Aug 22, 2010

Stardust, by Neil Gaiman

If any of you are like me, you found Stardust to be a delightful and humorous adventure movie with just the right amount of fantasy and imagination. I, of course, bought the book right away when I read in the credits that it was based off a novel.

Stardust, by Neil Gaiman, is a quick read--large writing and fairly easy syntax--but by the end, I found that the movie version far surpasses the novel (a rare case). Through the first half of the book, the story is almost identical with the movie (a fact that gives me great pleasure in applauding Paramount Pictures, for it's a rare thing nowadays to see such accuracy in Hollywood), save for a few "adult" sections, which were not included in the motion picture (thankfully).

Stardust tells the tale of Tristran Thorn, a young boy who lives in the village of Wall. The first few chapters delve into Tristran's hiostory--his father, Dunstan, crossing the wall that separates the village from the magical (but guarded) land of Faerie and a meeting a beautiful princess. After some bewitched and foolish choices on Dunstan's part, the princess ends up having his child, Tristran.
Tristran grows up with his father and his father's wife and daughter (thinking they're his mother and sister) in Wall and falls madly and adolescently in love with a girl named Victoria. One night, they see a fallen star shoot from the sky and land in Faerie. In an act of passion, Tristran vows to find that star for Victoria and bring it back to her in return for her giving him whatever he desires (aka. her hand in marriage). She believes him to be bluffing and foolish, but agrees for the fun of it. As we can all predict, Tristran crosses into Faerie and, as in most novels with other worlds, finds his life turned upside-down.

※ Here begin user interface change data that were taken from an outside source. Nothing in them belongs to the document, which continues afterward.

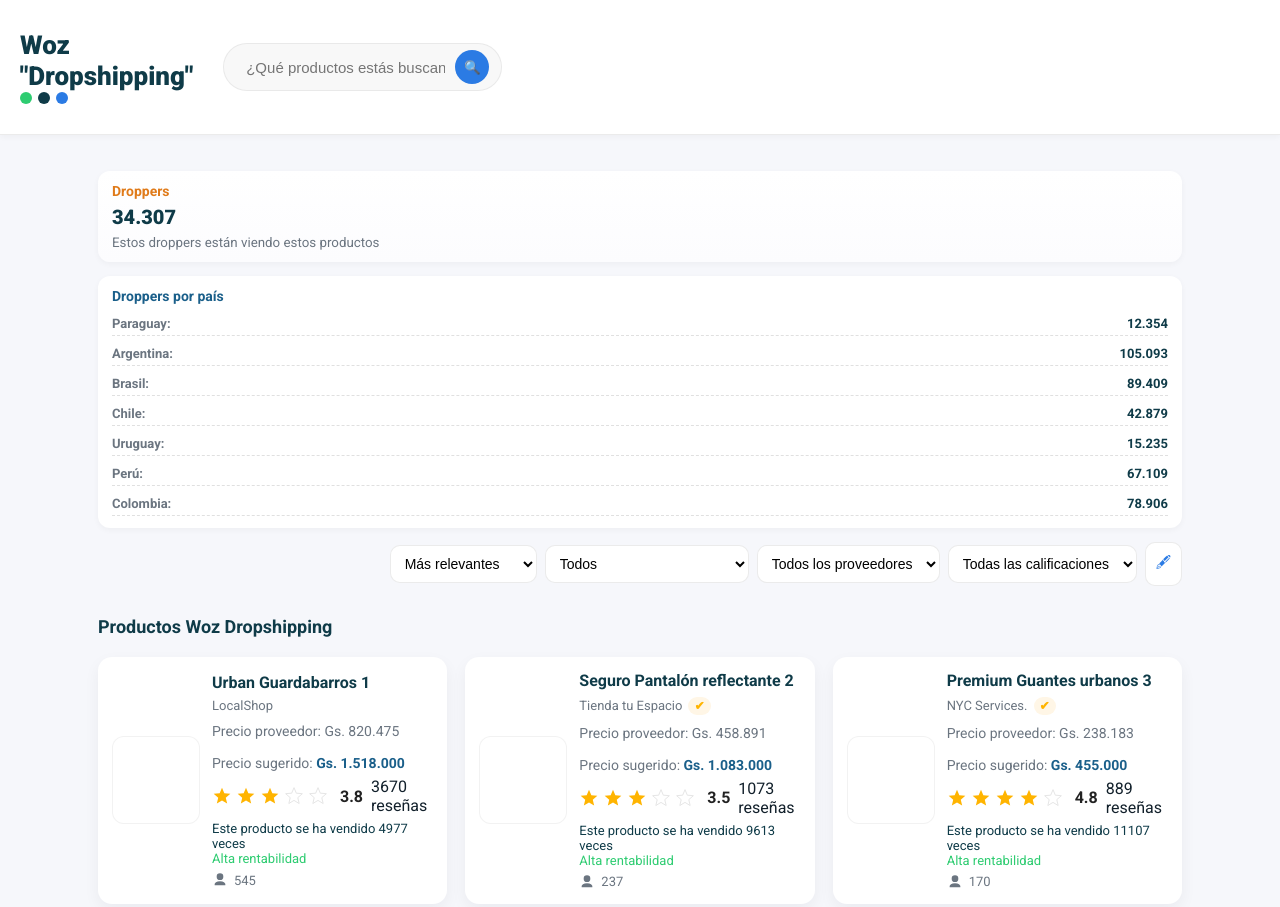
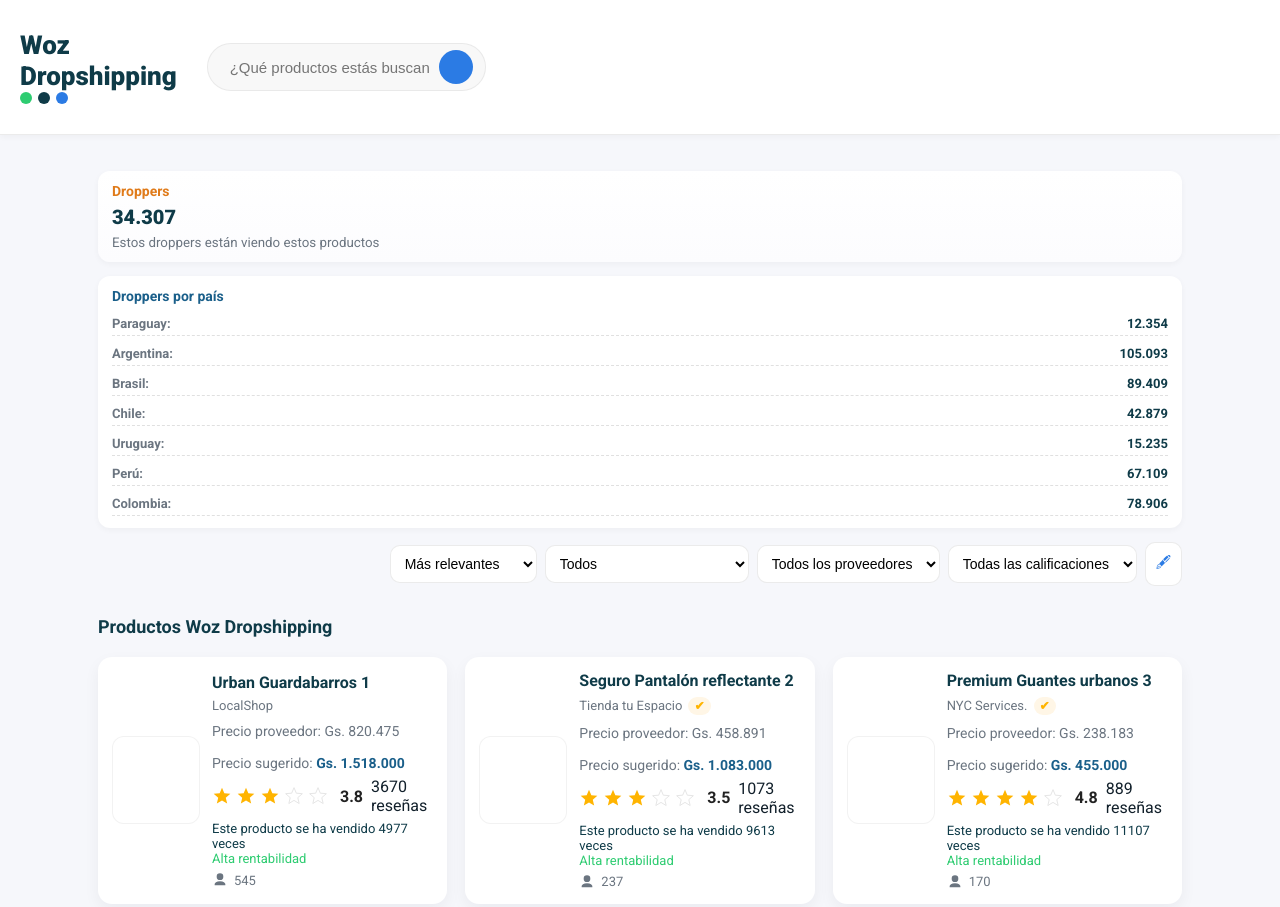
Before and after one commit to wozdropshipping/woz-dropshipping, a plain HTML site: page index.html in a window 1280 px wide. Shown: the top 907 px of the page. Drawn offline with Linux system fonts and the light colour scheme.

Commit message:
Update index.html
c

```diff
--- a/index.html
+++ b/index.html
@@ -11,7 +11,7 @@
 <div class="brand">
   <div class="brand-text">
     <span class="title">Woz<br>
-    "Dropshipping"</span>
+    Dropshipping</span>
     <span class="logo-dots">
       <span class="dot green"></span>
       <span class="dot navy"></span>
@@ -21,7 +21,6 @@
       <input id="searchInput" placeholder="¿Qué productos estás buscando?" />
       <!-- NUEVO: Botón de búsqueda -->
       <button id="searchButton" class="search-btn" aria-label="Buscar">
-        🔍
       </button>
     </div>
   </header>
```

The star turns out to be a beautiful girl--a halting factor for Tristran who must take her back to his Victoria. Through many toils, dangers, and adventures, Tristran travels, fighting off witches, princes, lions, and the unknown. During these many days and nights of adventure, he and the star slowly fall in love--another halting factor in Tristran's love for Victoria. By the end, the fate of the star, Victoria, and Tristran's real mother, balance precariously on the difficult choices and decisions young Tristran must make.

Overall, the main plot-line is an enjoyable read and Gaiman has some spectacular descriptions, but the book is strictly "adult fantasy". I should have researched that earlier and perhaps I would not have been taken by surprise by the adult situations and insinuations. This book is, in my opinion, inappropriate for any children, teens, YA, and Christian readers. We are to dwell on "...whatever things are noble...true...just...pure...lovely, [and] whatever things are of good report..." (Phil. 4:8). Stardust has explicit adult content, severe swear words (both American and British), and (sadly) a fizzle-out ending.

I enjoy the movie-version much more and do not recommend the book (despite it's attractive cover), but hope to find some more promising fantasy in my next read. Meanwhile, speaking of the movie, I'm off to make popcorn.

Violence Level: ***
Romance Level: **** (not really romance, but just focus on the physical)

Christian Focus: *
Readability Level: ***
Story Depth Level: *** (a lot of creativity)
Recommendation: *

No comments:

Post a Comment